[Saved data entries]
☆ ☆ ☆ ☆
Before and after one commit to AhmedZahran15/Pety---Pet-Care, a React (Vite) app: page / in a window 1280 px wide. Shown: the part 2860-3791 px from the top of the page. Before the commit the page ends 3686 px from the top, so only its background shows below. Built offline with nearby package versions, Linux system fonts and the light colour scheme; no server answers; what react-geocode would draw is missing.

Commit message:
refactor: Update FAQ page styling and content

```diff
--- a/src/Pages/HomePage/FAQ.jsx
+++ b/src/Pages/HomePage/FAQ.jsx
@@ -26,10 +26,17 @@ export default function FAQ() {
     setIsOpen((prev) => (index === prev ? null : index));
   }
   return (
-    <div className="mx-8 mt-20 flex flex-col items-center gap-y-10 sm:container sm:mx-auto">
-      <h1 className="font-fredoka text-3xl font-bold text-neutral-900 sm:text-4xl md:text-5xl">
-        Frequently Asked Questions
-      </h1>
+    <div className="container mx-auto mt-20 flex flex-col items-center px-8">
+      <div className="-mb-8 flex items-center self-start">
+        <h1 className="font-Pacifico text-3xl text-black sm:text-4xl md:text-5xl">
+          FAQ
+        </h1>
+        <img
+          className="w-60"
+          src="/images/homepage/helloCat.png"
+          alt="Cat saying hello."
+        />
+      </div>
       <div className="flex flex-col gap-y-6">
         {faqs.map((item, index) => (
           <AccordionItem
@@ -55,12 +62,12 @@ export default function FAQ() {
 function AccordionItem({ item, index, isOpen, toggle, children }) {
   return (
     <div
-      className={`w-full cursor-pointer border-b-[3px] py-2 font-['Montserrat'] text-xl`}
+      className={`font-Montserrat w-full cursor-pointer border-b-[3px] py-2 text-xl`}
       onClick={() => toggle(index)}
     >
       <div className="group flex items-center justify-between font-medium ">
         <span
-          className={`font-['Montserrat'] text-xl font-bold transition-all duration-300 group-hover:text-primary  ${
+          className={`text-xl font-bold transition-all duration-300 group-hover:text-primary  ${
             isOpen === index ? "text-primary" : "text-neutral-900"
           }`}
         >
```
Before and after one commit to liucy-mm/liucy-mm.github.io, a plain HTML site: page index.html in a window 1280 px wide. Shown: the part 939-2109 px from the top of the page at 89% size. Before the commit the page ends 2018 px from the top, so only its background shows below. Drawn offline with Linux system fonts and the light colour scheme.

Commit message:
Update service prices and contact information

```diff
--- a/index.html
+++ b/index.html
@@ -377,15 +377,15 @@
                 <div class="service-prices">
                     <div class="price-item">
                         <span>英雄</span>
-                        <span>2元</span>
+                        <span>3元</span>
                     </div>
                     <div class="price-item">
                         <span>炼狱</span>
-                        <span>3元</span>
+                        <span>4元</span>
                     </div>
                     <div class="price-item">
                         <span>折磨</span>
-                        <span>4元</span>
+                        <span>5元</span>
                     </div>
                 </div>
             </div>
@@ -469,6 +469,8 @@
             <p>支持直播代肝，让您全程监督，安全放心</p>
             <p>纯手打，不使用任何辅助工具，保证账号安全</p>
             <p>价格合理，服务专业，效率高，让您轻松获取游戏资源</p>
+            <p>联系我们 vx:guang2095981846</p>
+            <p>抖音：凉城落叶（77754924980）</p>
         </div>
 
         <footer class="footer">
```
☆ ☆ ☆ ☆
DIRECTIONS FOR THIS TASK:
Find the lines in the data that include "AccordionItem", then copy each of them.

EXERCISE RESULT:
           <AccordionItem
 function AccordionItem({ item, index, isOpen, toggle, children }) {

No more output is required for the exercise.